Fall is right around the corner, and for many of us that means baking goodies with pecans. Pecans are native to the Southern region of the US, particularly along the Mississippi River flood plain. In 2022, Georgia was the top producer of improved varieties of pecans, contributing almost 43% of the US value of production. Native pecans are a much smaller portion of total US pecan production. Oklahoma was the top producer of native varieties of pecans, contributing 72% of the US value of production1.
Pecan producers, like other agricultural sectors, have been faced with rising input costs in the last 3 years. Pests, diseases, and predation are big challenges in pecan production, and the costs of managing those challenges are forcing producers to make hard management decisions. Native pecan grove owners have been particularly hard hit since their groves also have lower yields as compared to improved pecan varieties. This, along with higher maintenance costs for existing trees, leads to issues for those hoping to draw a profit from their pecan harvest. Higher input costs open producers to greater risks when it comes to price and yield declines. Insurance exists to help cover essential costs should a disaster event happen.
Whether a producer is involved in managing a native pecan grove or an improved pecan orchard, the risks for each can be equally damaging to profitability. Insurance can be combined with disaster programs in many cases in extreme events.

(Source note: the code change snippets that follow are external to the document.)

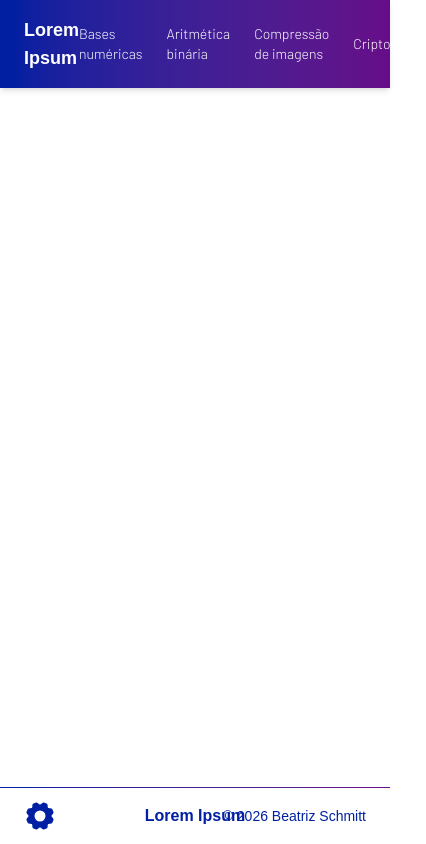
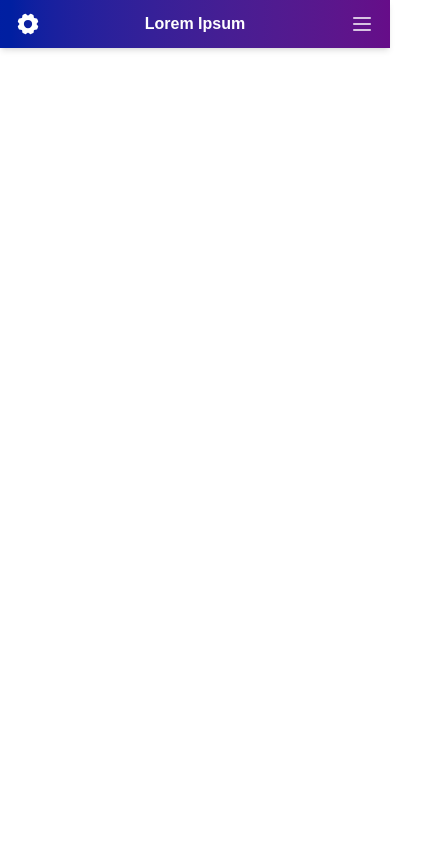
Before and after one commit to beatrizqs/tcc, a Next.js app in the folder projeto-tcc/: page / in a window 390 px wide. Shown: the whole page, 426 px wide, since content can reach past the window. Built offline with nearby package versions, Linux system fonts and the light colour scheme; a web font is replaced by a local one.

Commit message:
Header/footer mobile

```diff
--- a/projeto-tcc/components/Footer.tsx
+++ b/projeto-tcc/components/Footer.tsx
@@ -4,9 +4,11 @@ import { Gear } from "phosphor-react";
 
 export default function Footer() {
   return (
-    <footer className="w-full pt-[1.5px] bg-linear-to-r from-blue-strong to-purple-strong">
+    <footer className="w-full pt-[1.5px] bg-linear-to-r from-blue-strong to-purple-strong hidden md:flex">
       <div className="relative w-full px-6 py-3 flex items-center bg-white">
-        <Gear size={32} weight="fill" className="text-blue-strong" />
+        <button className="hover:cursor-pointer">
+          <Gear size={32} weight="fill" className="text-blue-strong" />
+        </button>
 
         <span className="absolute left-1/2 -translate-x-1/2 text-base font-semibold text-blue-strong font-title">
           Lorem Ipsum
--- a/projeto-tcc/components/Header.tsx
+++ b/projeto-tcc/components/Header.tsx
@@ -2,11 +2,13 @@
 
 import Link from "next/link";
 import { usePathname } from "next/navigation";
+import { Gear, List, X } from "phosphor-react";
+import { useState } from "react";
 
-export default function Header() {
+function HeaderDesktop() {
   const pathname = usePathname();
   return (
-    <header className="w-full shadow-md bg-linear-to-r from-blue-strong to-purple-strong">
+    <header className="w-full shadow-md bg-linear-to-r from-blue-strong to-purple-strong hidden md:block">
       <div className="mx-auto max-w-7xl px-6 py-4 flex items-center justify-between">
         <Link href="/" className="text-lg font-semibold text-white font-title">
           Lorem Ipsum
@@ -53,3 +55,102 @@ export default function Header() {
     </header>
   );
 }
+
+function HeaderMobile() {
+  const pathname = usePathname();
+  const [open, setOpen] = useState(false);
+
+  return (
+    <div className="md:hidden flex flex-col">
+      {/* Header */}
+      <header className="fixed top-0 left-0 w-full h-12 shadow-md bg-linear-to-r from-blue-strong to-purple-strong z-50 flex items-center justify-between px-4">
+        <button className="hover:cursor-pointer">
+          <Gear size={24} weight="fill" className="text-white" />
+        </button>
+
+        <Link
+          href="/"
+          className="absolute left-1/2 -translate-x-1/2 text-base font-semibold text-white font-title"
+        >
+          Lorem Ipsum
+        </Link>
+
+        <button onClick={() => setOpen(true)} className="hover:cursor-pointer">
+          <List size={24} className="text-white" />
+        </button>
+      </header>
+
+      {/* Menu suspenso */}
+      {open && (
+        <div className="fixed top-12 left-0 w-full z-40">
+          {/* Backdrop abaixo do header */}
+          <div
+            className="fixed top-12 left-0 w-full h-[calc(100vh-3rem)] bg-black/40"
+            onClick={() => setOpen(false)}
+          />
+
+          {/* Menu */}
+          <nav className="relative bg-white w-full py-6 px-4 flex flex-row justify-between gap-4 shadow-lg">
+            <div className="flex flex-col gap-3 font-common">
+              <Link
+                href="/bases-numericas"
+                onClick={() => setOpen(false)}
+                className={`text-sm hover:underline underline-offset-6 transform ${
+                  pathname === "/bases-numericas" && "underline"
+                }`}
+              >
+                Bases numéricas
+              </Link>
+
+              <Link
+                href="/aritmetica-binaria"
+                onClick={() => setOpen(false)}
+                className={`text-sm hover:underline underline-offset-6 transform ${
+                  pathname === "/aritmetica-binaria" && "underline"
+                }`}
+              >
+                Aritmética binária
+              </Link>
+
+              <Link
+                href="/compressao-imagens"
+                onClick={() => setOpen(false)}
+                className={`text-sm hover:underline underline-offset-6 transform ${
+                  pathname === "/compressao-imagens" && "underline"
+                }`}
+              >
+                Compressão de imagens
+              </Link>
+
+              <Link
+                href="/criptografia"
+                onClick={() => setOpen(false)}
+                className={`text-sm hover:underline underline-offset-6 transform ${
+                  pathname === "/criptografia" && "underline"
+                }`}
+              >
+                Criptografia
+              </Link>
+            </div>
+
+            <button
+              className="self-start hover:cursor-pointer"
+              onClick={() => setOpen(false)}
+            >
+              <X size={18} />
+            </button>
+          </nav>
+        </div>
+      )}
+    </div>
+  );
+}
+
+export default function Header() {
+  return (
+    <>
+      <HeaderDesktop />
+      <HeaderMobile />
+    </>
+  );
+}
```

There are many risks that affect the health and yield of a pecan operation; however, some of the main factors are listed below:
- Freeze – An early fall freeze prior to shuck split can reduce yields. Shucks may be frozen and incapable of opening to release the pecans.
- Drought – Oklahoma has been in a drought for several years. This can stunt the growth of trees, trigger nut drop, and cause yield reductions for 3-5 years.
- Insects – The pecan weevil and other pests can be controlled with approved pesticides and maintenance practices. View additional fact sheets for more information here.
- Disease – Make sure to spray fungicides at the proper rate and time for maximum effectiveness.
- Predation – Utilize various methods including sound deterrents, trapping, or hunting for multiple species, and make sure to pick up harvested nuts as quickly as possible to reduce loss.
Pecans are considered to be a specialty crop which means they are not eligible for commodity safety net programs like Agricultural Risk Coverage and Price Loss Coverage. Pecan producers are primarily dependent on crop insurance, disaster programs like the Tree Assistance Program (TAP), and more traditional risk management like operation diversification. USDA RMA offers a variety of insurance coverage plans for specialty crop producers. How much insurance a farm will need is determined, in part, by the level of costs that are “essential” in any given year. This will vary widely from farm to farm. An improved pecan farm that does its own processing and sells directly to retail will have quite different risks and costs of production than a native pecan farm selling primarily wholesale.
In Oklahoma, pecans can be insured if the grove or orchard is at least one acre and the insured trees have produced a minimum production, which is: 600 pounds in one of the last 4 years for improved variety pecans in irrigated orchards, and 300 pounds in one of the last 4 years for native pecans or improved variety pecans without irrigation. The Pecan Revenue Insurance product covers unfavorable weather, declines in market prices, irrigation failure, fire, insects, disease, and other acts of God. If you are interested in Pecan Revenue Insurance, ask your neighbors about nearby crop insurance agents that offer that coverage.
Pecan Revenue Insurance can provide a needed safety net in the event of a significant weather event. As shown in the figure, the 2018 drought which was severe for Southwestern pecan producers, in particular, resulted in insurance payouts to help cover production costs. Similarly, Pecan Revenue Insurance meant the difference in paying the bills for producers in Oklahoma that were impacted by drought in 2022. As an example of how the insurance product might work, consider an improved variety pecan operation based in Northeast Oklahoma. Starting with an estimated production cost for 2023 of $1,546 per acre for a producer that has irrigated, improved pecan groves and sells in the premium market. In a year where the weather cooperates and prices are reasonable (not the best but not the worst), the producer might make a net profit of $506/acre. However, what about a drought year that reduces yield by 26% and prices remain around the same level? That producer could experience a 163% reduction in net returns or a net loss of $800 per acre. What if they purchase Pecan Revenue Insurance? In this particular scenario, the producer has a cost of insurance that reduces the net return per acre in a typical year to $369/acre; however, in a drought year, the producer experiences a shallower financial loss (132% reduction in net returns).
Risk management for specialty crop producers has come up in several of the 2023 farm bill listening sessions. Supply chain disruptions and restaurant closures hit the pecan sector in 2020, followed by severe weather events that impacted regional production. It takes years for pecan groves to recover from tree damage or to establish replacement trees. Risk management is individual to a farm, and insurance may play a role in that overall risk management plan. For more information on Pecan Revenue Insurance in your local area, contact your local crop insurance agent.
 USDA NASS Pecan Production Report https://downloads.usda.library.cornell.edu/usda-esmis/files/5425kg32f/n5840623x/ww72cn927/pecnpr23.pdf